One of Britain’s celebrated war historians, Max Hastings, writes a fascinating masterpiece that retells the human stories behind the horrors of World War I – the book set to mark WWI’s 100th year this coming 2014.
Hastings’ Book wrote about how the World War I was a dark part of the history best remembered for the terrors associated with fighting from the trenches, atrocious assaults that killed enemies and allies alike in one blow and troops with bayonets going over the top to die dauntlessly with old-fashioned machine guns firing in the background and of course, the barbed wire fences.

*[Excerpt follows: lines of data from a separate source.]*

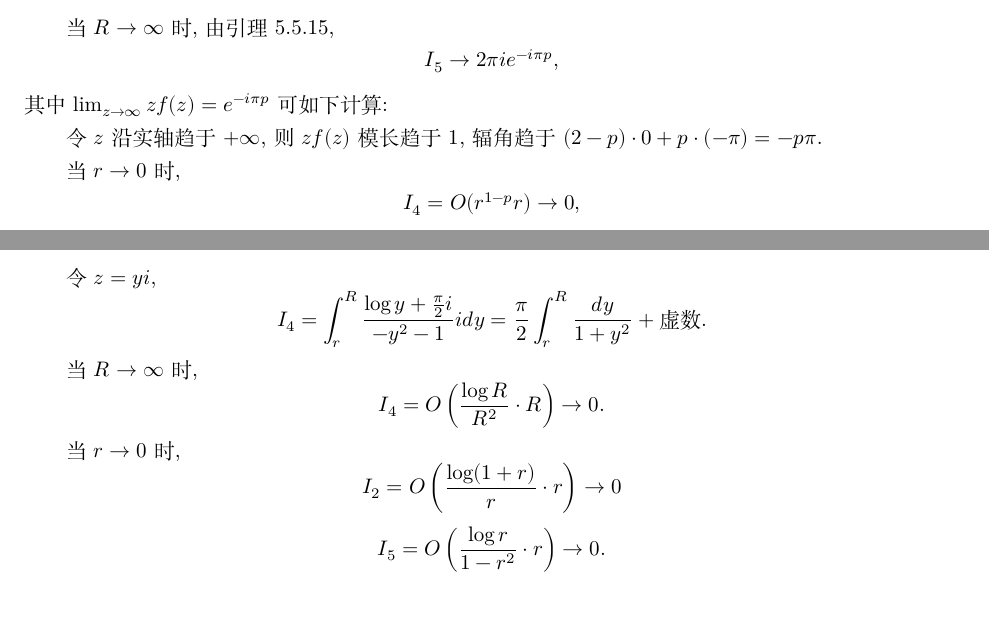
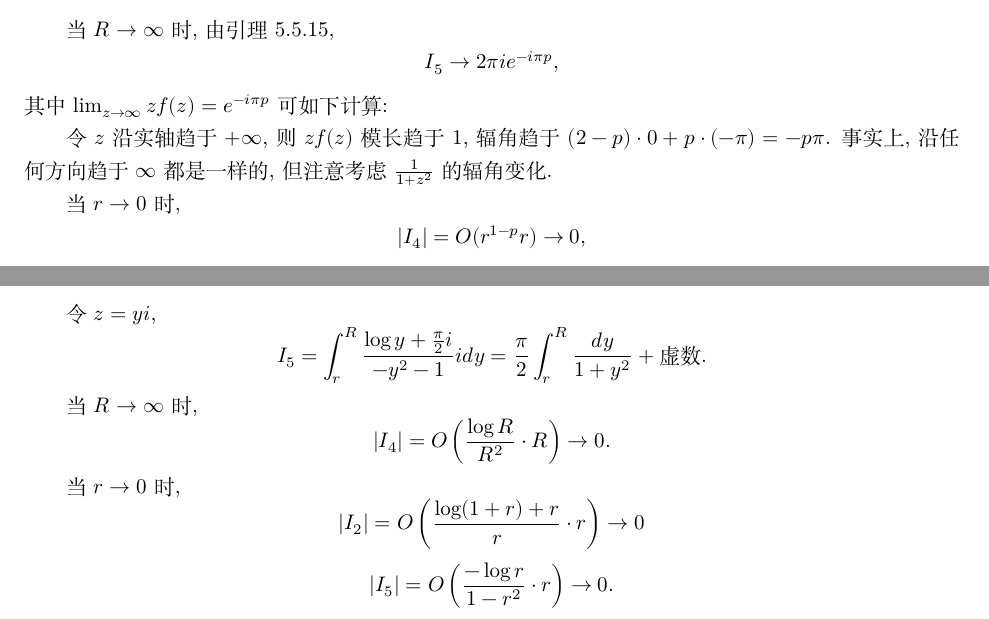
Before and after one commit to ziyu0f/Complex-Analysis-Tutorial-Spring-2024, a LaTeX document (Lecture5/main.tex): two parts of pages 8 and 9 of 13, joined at a grey line, cut so that both start at the same text. Compiled offline with XeLaTeX.

Commit message:
minor update

```diff
--- a/Lecture5/main.tex
+++ b/Lecture5/main.tex
@@ -255,9 +255,9 @@
 
   当\(R\to\infty\)时, 由引理5.5.15, \[I_5\to2\pi i e^{-i\pi p},\] 其中\(\lim_{z\to\infty} zf(z)=e^{-i\pi p}\)可如下计算:
 
-  令\(z\)沿实轴趋于\(+\infty\), 则\(zf(z)\)模长趋于\(1\), 辐角趋于\((2-p)\cdot0+p\cdot(-\pi)=-p\pi\).
+  令\(z\)沿实轴趋于\(+\infty\), 则\(zf(z)\)模长趋于\(1\), 辐角趋于\((2-p)\cdot0+p\cdot(-\pi)=-p\pi\). 事实上, 沿任何方向趋于\(\infty\)都是一样的, 但注意考虑\(\frac{1}{1+z^2}\)的辐角变化.
 
-  当\(r\to0\)时, \[I_4=O(r^{1-p}r)\to 0,\] \[I_2=O(r^p r)\to0.\]
+  当\(r\to0\)时, \[|I_4|=O(r^{1-p}r)\to 0,\] \[|I_2|=O(r^p r)\to0.\]
 
   对\(x\in(0,1)\), \[f(x_{\text{下}})=f(x_{\text{上}})e^{-2i\pi p},\] 从而\[I_3=I_1e^{-2i \pi p}.\]
 
@@ -281,11 +281,11 @@
 \begin{solution}
   令\(f(z)=\frac{\log z}{z^2-1}\). 考虑图\ref{fig:21}中围道. 则\[\int_{r}^{1-r}+\int_{\gamma_1}+\int_{1+r}^R+\int_{\gamma_R}-\int_{ri}^{Ri}-\int_{\gamma_r} f(z)dz=:I_1+I_2+I_3-I_4-I_5=0.\]
 
-  令\(z=yi\), \[I_4=\int_r^R\frac{\log y+\frac{\pi}{2}i}{-y^2-1}idy=\frac{\pi}{2}\int_r^R\frac{dy}{1+y^2}+\text{虚数}.\]
+  令\(z=yi\), \[I_5=\int_r^R\frac{\log y+\frac{\pi}{2}i}{-y^2-1}idy=\frac{\pi}{2}\int_r^R\frac{dy}{1+y^2}+\text{虚数}.\]
 
-  当\(R\to\infty\)时, \[I_4=O\left(\frac{\log R}{R^2}\cdot R\right)\to0.\]
+  当\(R\to\infty\)时, \[|I_4|=O\left(\frac{\log R}{R^2}\cdot R\right)\to0.\]
 
-  当\(r\to0\)时, \[I_2=O\left(\frac{\log (1+r)}{r}\cdot r\right)\to0\] \[I_5=O\left(\frac{\log r}{1-r^2}\cdot r\right)\to0.\]
+  当\(r\to0\)时, \[|I_2|=O\left(\frac{\log (1+r)+r}{r}\cdot r\right)\to0\] \[|I_5|=O\left(\frac{-\log r}{1-r^2}\cdot r\right)\to0.\]
 
   令\(R\to\infty\), \(r\to0\)并取实部得\[I=\frac{\pi}{2}\int_0^\infty\frac{dy}{1+y^2}=\frac{\pi^2}{4}.\tag*{\(\qed\)}\]
   \renewcommand{\qedsymbol}{}
```
Also changed, not shown: Lecture5/main.pdf, Lecture5/main.tex (4 more changed lines).
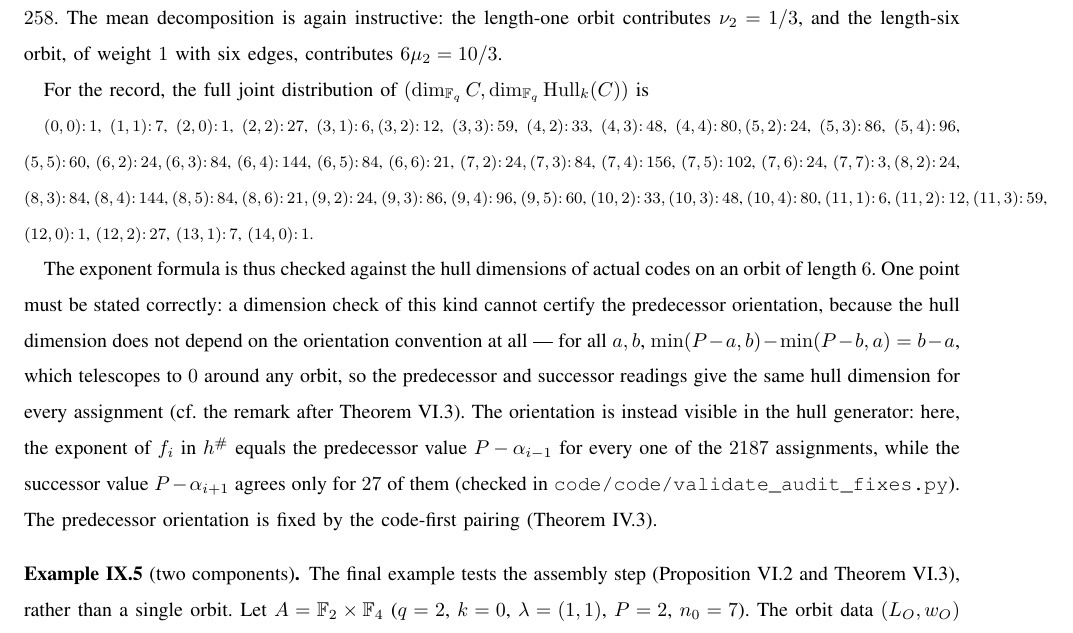
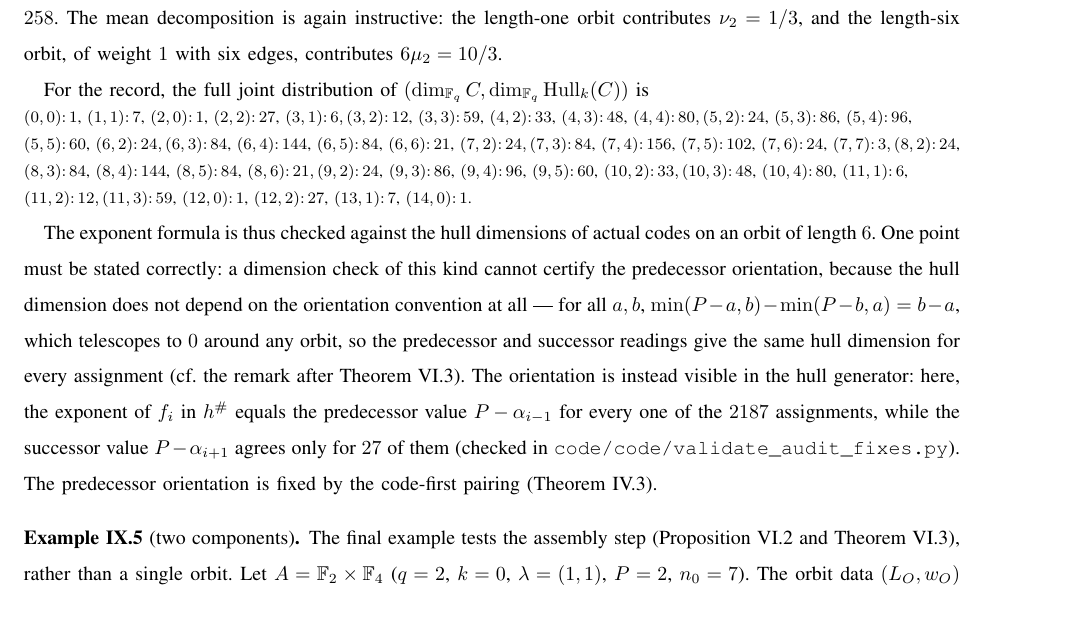
Before and after one commit to vipin-oss/Arun-Paper, a LaTeX paper (FINAL_IEEE_TIT_SUBMISSION.tex): part of page 14 of 17, cut so that both start at the same text. Compiled offline with pdfLaTeX.

Commit message:
LaTeX: make the Example IX.4 distribution block ragged-right so it cannot overflow
Co-authored-by: arena-agent <297053741+arena-agent@users.noreply.github.com>

```diff
--- a/FINAL_IEEE_TIT_SUBMISSION.tex
+++ b/FINAL_IEEE_TIT_SUBMISSION.tex
@@ -1164,7 +1164,7 @@ of weight \(1\) with six edges, contributes \(6\mu_2 = 10/3\).
 
 For the record, the full joint distribution of
 \((\dim_{\Fq} C, \dim_{\Fq}\Hull_k(C))\) is
-\par{\footnotesize
+\par{\footnotesize\raggedright
 \((0,0){:}\,1\), \((1,1){:}\,7\), \((2,0){:}\,1\), \((2,2){:}\,27\), \((3,1){:}\,6,
 (3,2){:}\,12\), \((3,3){:}\,59\), \((4,2){:}\,33\), \((4,3){:}\,48\), \((4,4){:}\,80,
 (5,2){:}\,24\), \((5,3){:}\,86\), \((5,4){:}\,96\), \((5,5){:}\,60\), \((6,2){:}\,24,
```
Also changed, not shown: FINAL_IEEE_TIT_SUBMISSION.tex (2 more changed lines).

However, the author had clearly pointed out that before the war ended impasse, its beginning was actually full of the hullabaloo as the warring countries descend into battle like battling roosters hackles ready to fight. The French, German, Belgian and British armies all marched to war – most on foot and some mounted on grand horses – amidst an array of colors and movement.

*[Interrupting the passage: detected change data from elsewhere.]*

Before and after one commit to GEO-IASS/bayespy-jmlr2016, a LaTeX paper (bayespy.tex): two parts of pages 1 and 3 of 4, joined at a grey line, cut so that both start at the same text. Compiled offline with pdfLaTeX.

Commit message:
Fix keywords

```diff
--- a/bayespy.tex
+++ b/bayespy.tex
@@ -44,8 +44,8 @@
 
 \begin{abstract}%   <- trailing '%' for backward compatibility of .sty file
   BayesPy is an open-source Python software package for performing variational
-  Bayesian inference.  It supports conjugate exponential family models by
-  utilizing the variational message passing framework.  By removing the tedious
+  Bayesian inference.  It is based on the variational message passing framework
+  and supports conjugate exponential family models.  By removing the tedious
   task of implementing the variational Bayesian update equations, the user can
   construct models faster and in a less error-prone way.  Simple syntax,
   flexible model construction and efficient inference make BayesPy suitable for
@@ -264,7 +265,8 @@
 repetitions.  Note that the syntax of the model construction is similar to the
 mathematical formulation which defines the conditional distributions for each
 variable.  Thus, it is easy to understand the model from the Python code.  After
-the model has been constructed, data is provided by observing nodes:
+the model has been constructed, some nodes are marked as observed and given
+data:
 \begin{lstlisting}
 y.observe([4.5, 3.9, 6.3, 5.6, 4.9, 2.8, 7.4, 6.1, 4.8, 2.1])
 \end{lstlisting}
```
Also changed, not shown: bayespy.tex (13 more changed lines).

But as the war progressed, there were as much deaths attributed to the many diseases brought about by the horrendous states of the trenches the soldiers were in, not to mention the foul smell of dead bodies scattered everywhere; and to hunger as much as the number of deaths caused by the enemy’s blows.

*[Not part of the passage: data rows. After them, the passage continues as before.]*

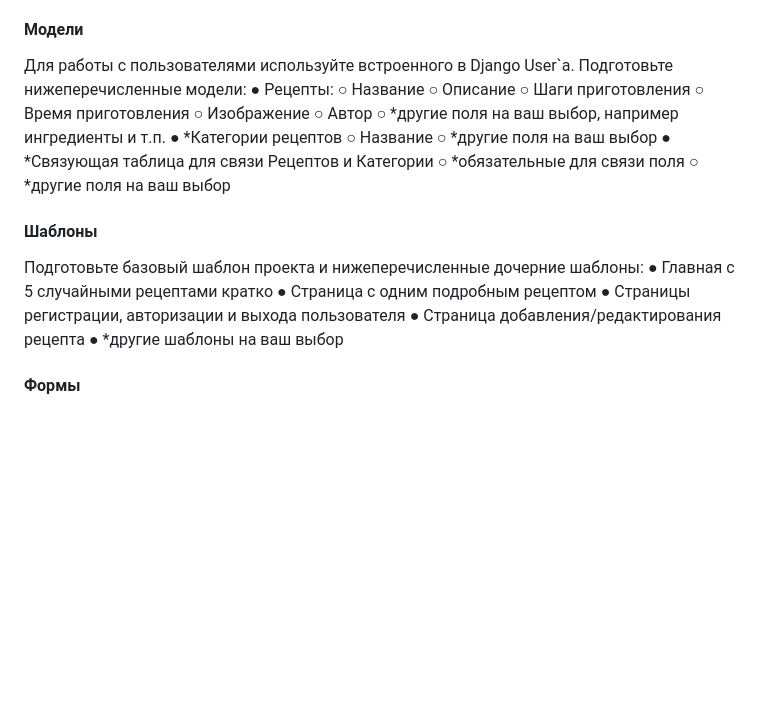
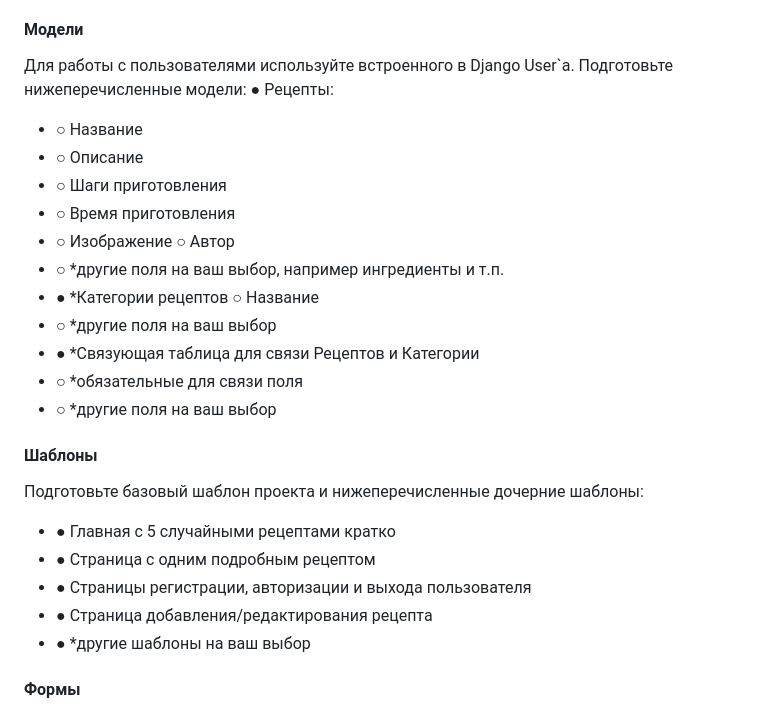
Before and after one commit to Kari230996/Recipe-Project, a Markdown page: README.md, the part around the change. Rendered like a GitHub page; blank space fills up the shorter version.

```diff
--- a/README.md
+++ b/README.md
@@ -35,28 +35,28 @@
 #### Модели
 Для работы с пользователями используйте встроенного в Django User`a.
 Подготовьте нижеперечисленные модели:
-● Рецепты:
+ ● Рецепты:
+* ○ Название
+* ○ Описание
+* ○ Шаги приготовления
+* ○ Время приготовления
+* ○ Изображение
+ ○ Автор
+* ○ *другие поля на ваш выбор, например ингредиенты и т.п.
+* ● *Категории рецептов
 ○ Название
-○ Описание
-○ Шаги приготовления
-○ Время приготовления
-○ Изображение
-○ Автор
-○ *другие поля на ваш выбор, например ингредиенты и т.п.
-● *Категории рецептов
-○ Название
-○ *другие поля на ваш выбор
-● *Связующая таблица для связи Рецептов и Категории
-○ *обязательные для связи поля
-○ *другие поля на ваш выбор
+* ○ *другие поля на ваш выбор
+* ● *Связующая таблица для связи Рецептов и Категории
+* ○ *обязательные для связи поля
+* ○ *другие поля на ваш выбор
 
 #### Шаблоны
 Подготовьте базовый шаблон проекта и нижеперечисленные дочерние шаблоны:
-● Главная с 5 случайными рецептами кратко
-● Страница с одним подробным рецептом
-● Страницы регистрации, авторизации и выхода пользователя
-● Страница добавления/редактирования рецепта
-● *другие шаблоны на ваш выбор
+* ● Главная с 5 случайными рецептами кратко
+* ● Страница с одним подробным рецептом
+* ● Страницы регистрации, авторизации и выхода пользователя
+* ● Страница добавления/редактирования рецепта
+* ● *другие шаблоны на ваш выбор
 
 
 #### Формы
```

And no matter which side won and which lost, WWI was indisputably a catastrophe for Europe.